Black Brilliance in Social Work: Alumna Debbie JohnsonCategories: Alumni + Friends, Q & A
I am a Social Worker at the Scarborough Academic Family Health Team. I provide brief counseling using a Solution Focused, mindfulness, Cognitive Processing Therapy and trauma perspective. I also supervise MSW students and lead mental health workshops on issues such as anxiety and depression.
What communities do you work with?
I work with adults 18 and over, including many women from BPOC backgrounds.
What part of your work or journey in social work are you most proud of?
I am still most proud of obtaining my MSW degree. Entering the 2-year program at U of T, which I enjoyed immensely, was one of the best decisions in my life. This lead to changes in work and life, most notably equipping me for a career in mental health, starting with children and now working with adults.
What is a professional or personal goal that you would like to achieve?
I would still like to practice in a country overseas. I have done short term volunteer work, but would like to have a longer term working experience. The pandemic has affected this, but I still hope to achieve this. You learn so much from travel by meeting new people, broadening your vision, and learning about different aspects of culture and life.
What advice do you have for Black social workers entering the field?
Advocate for yourself and do not feel you cannot express an opinion because you are new to the field. Draw from the experiences you have and be open to learning.
Find a mentor and a social work community with other Black social workers. We are a small group in organizations, so it is important to have people who can impact you positively as well as encourage, support and share the experiences you may encounter as a black social worker. It does not have to be large, but you need a community. If you can find a mentor who has gone where you want to be, a peer to walk beside you, eventually you will be in a position to teach others.
More so than the techniques you use, is the therapeutic relationship. Establish a therapeutic rapport using empathy, communication, patience and active listening.
Your BPOC clients will appreciate seeing a Black social worker. Enjoy small successes; it will not be easy when you have difficulties. Work with your team; give and learn from them.
The Immortal Life of Henrietta Lacks, by Rebecca Skloot “I read this book many years ago, but I still remember the great job the book does in capturing race and racism in the medical system.”
My Grandmother’s Hands, by Resmaa Menakem. Written by a Social Worker, this book explored how intergenerational trauma related to racism shows up in our bodies. This book also teaches strategies to heal from them.
Throughout the month of February we will be highlighting the work of Black social workers in our Faculty and around the world.

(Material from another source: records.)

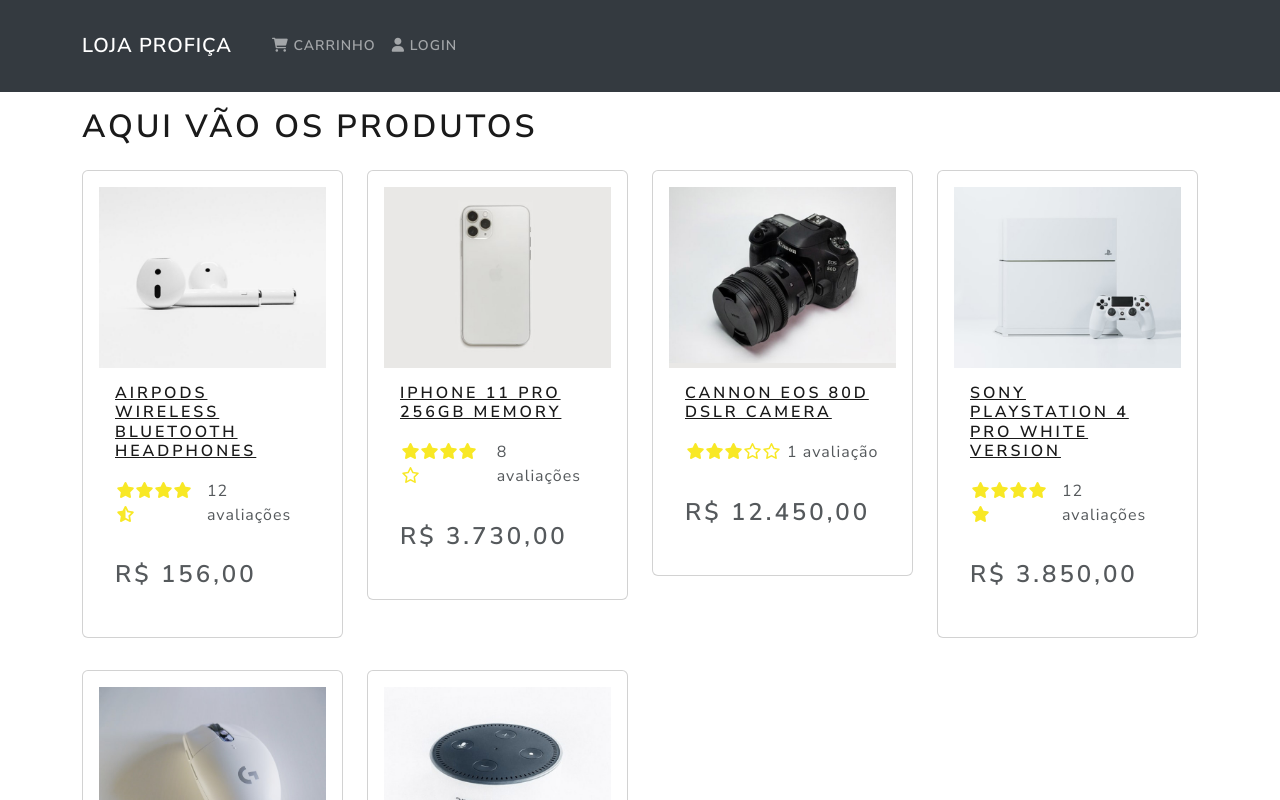
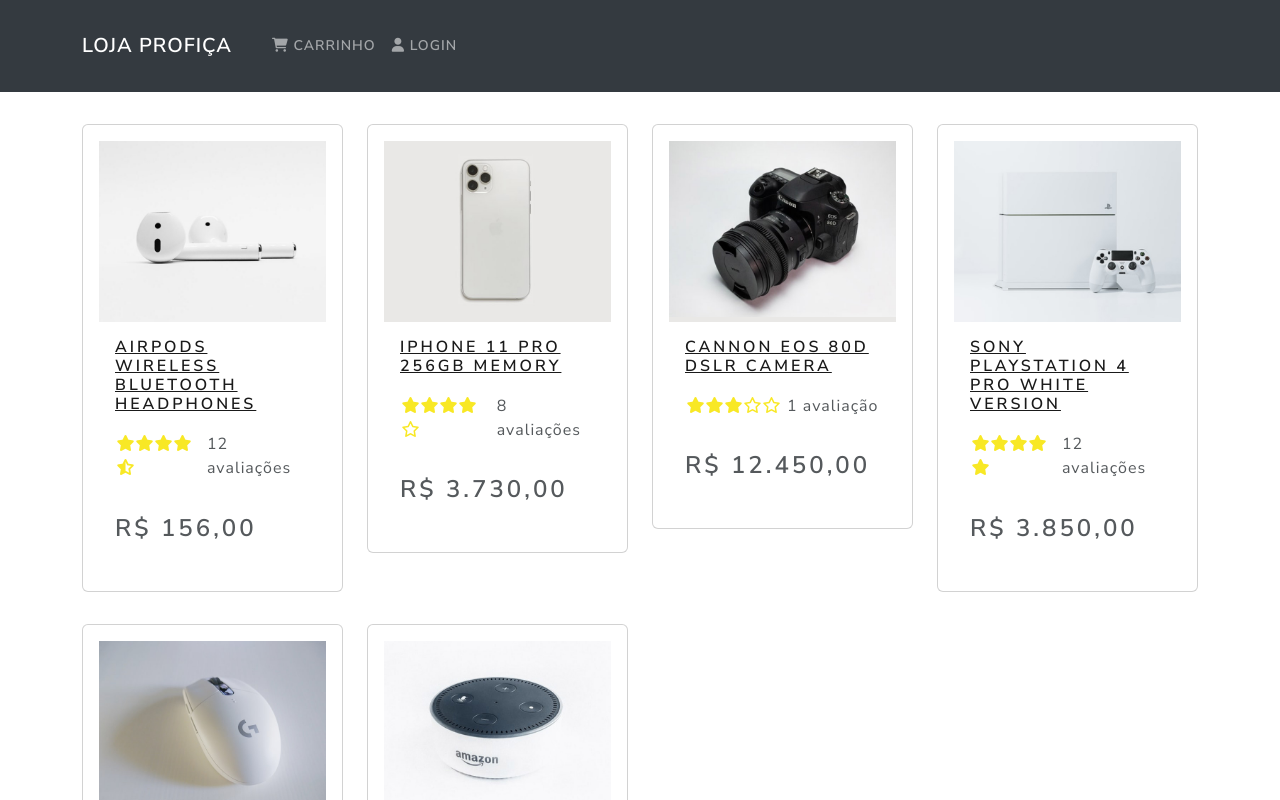
Before and after one commit to GuiJR777/django_react_ecommerce_project, a React (Create React App) app in the folder frontend/: page / in a window 1280 px wide. Shown: the top 800 px of the page. Built offline with nearby package versions, Linux system fonts and the light colour scheme.

Commit message:
Little Fix

```diff
--- a/frontend/src/screens/HomeScreen.js
+++ b/frontend/src/screens/HomeScreen.js
@@ -7,7 +7,6 @@ import products from '../products';
 function HomeScreen() {
   return (
     <div>
-      <h1>Aqui vão os produtos</h1>
       <Row>
         {products.map(product => (
             <Col id={product._id} sm={12} md={6} lg={4} xl={3}>
```
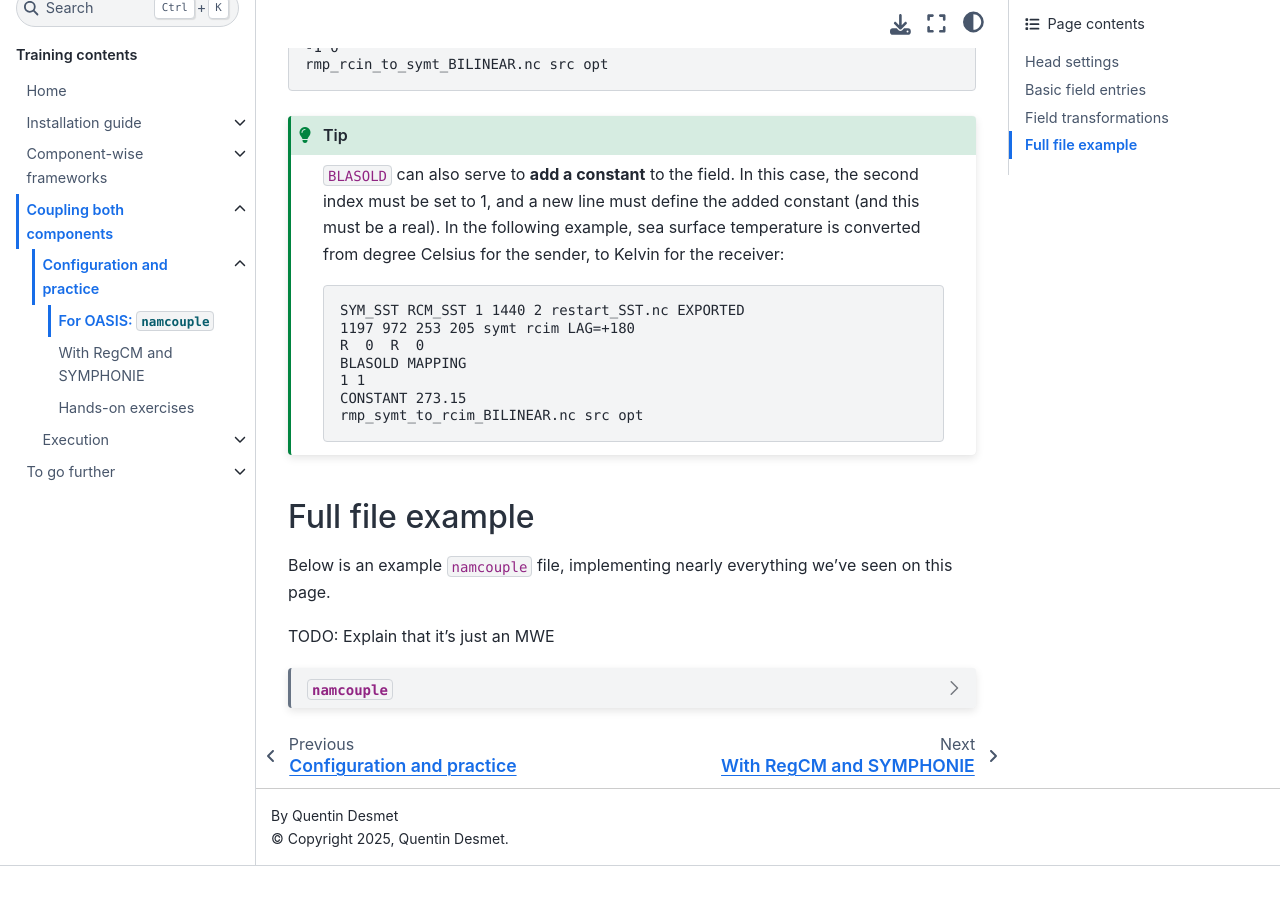
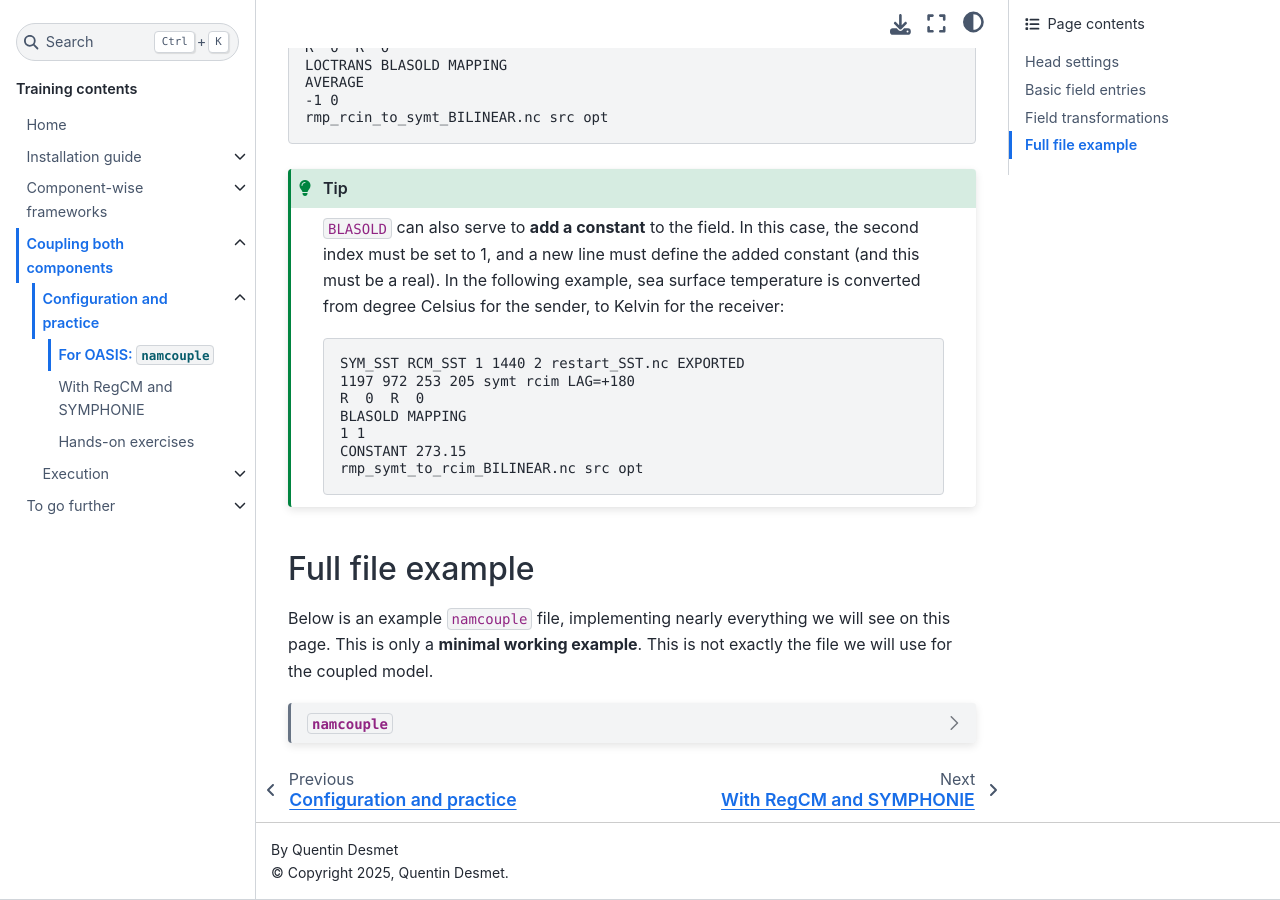
Before and after one commit to DesmetQuentin/training-ros, a Sphinx documentation site: the page built from source/coupling/namelist/namcouple.rst, in a window 1280 px wide and 900 px high, scrolled down 5291 px. Built offline with Sphinx 7.4.7 and the Sphinx Book theme 1.1.4, drawn with Linux system fonts in a browser that asks for light colours; before the commit the page ends 6157 px from its top, so only the background shows below that; some of the changed text lies outside the part shown.

Commit message:
content: solve TODO comments

```diff
--- a/source/coupling/namelist/namcouple.rst
+++ b/source/coupling/namelist/namcouple.rst
@@ -19,7 +19,9 @@
      F
 
 
-This means TODO
+This means that when set to true, restart files are optional, thereby allowing
+initializing fields with zeros if they are missing. When set to false, a missing
+restart file will make OASIS fail.
 
 Then, there is ``$NFIELDS``:
 
@@ -269,10 +271,9 @@
 Full file example
 -----------------
 
-Below is an example ``namcouple`` file, implementing nearly everything we've seen on
-this page.
-
-TODO: Explain that it's just an MWE
+Below is an example ``namcouple`` file, implementing nearly everything we will see on
+this page. This is only a **minimal working example**. This is not exactly the file we
+will use for the coupled model.
 
 .. dropdown:: ``namcouple``
 
--- a/source/coupling/namelist/namelists.rst
+++ b/source/coupling/namelist/namelists.rst
@@ -124,7 +124,7 @@
 They are structured in a very similar way (because coded by the same person):
 
 * ``write_restart_option`` enables writing out the fields at specific timesteps (note that a restart file will be written anyways at the end of the simulation).
-* ``l_write_grids`` enables grid writing during initialization (TODO). ``grids.nc``, ``areas.nc`` and ``masks.nc`` are necessary files for the simulation, and must contain information about the grids of all involved components. They can be reused from a previous simulation where the same components were coupled, hence setting this logical to ``.false.``. On the contrary, if the components or their grid change, or if this is the first coupled simulation, then the files must be generated, implying ``l_write_grids`` set to ``.true.``.
+* ``l_write_grids`` enables grid writing during initialization. ``grids.nc``, ``areas.nc`` and ``masks.nc`` are necessary files for the simulation for OASIS to function (this ``grids.nc`` has nothing to with SYMPHONIE's ``grid.nc``), and must contain information about the grids of all involved components. They can be reused from a previous simulation where the same components were coupled, hence setting this logical to ``.false.``. On the contrary, if the components or their grid change, or if this is the first coupled simulation, then the files must be generated, implying ``l_write_grids`` set to ``.true.``.
 
 .. important::
 
```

If you would like to highlight a Black social worker or are a Black social worker yourself, connect with us.
Read more Q&As highlighting Black Brilliance in social work: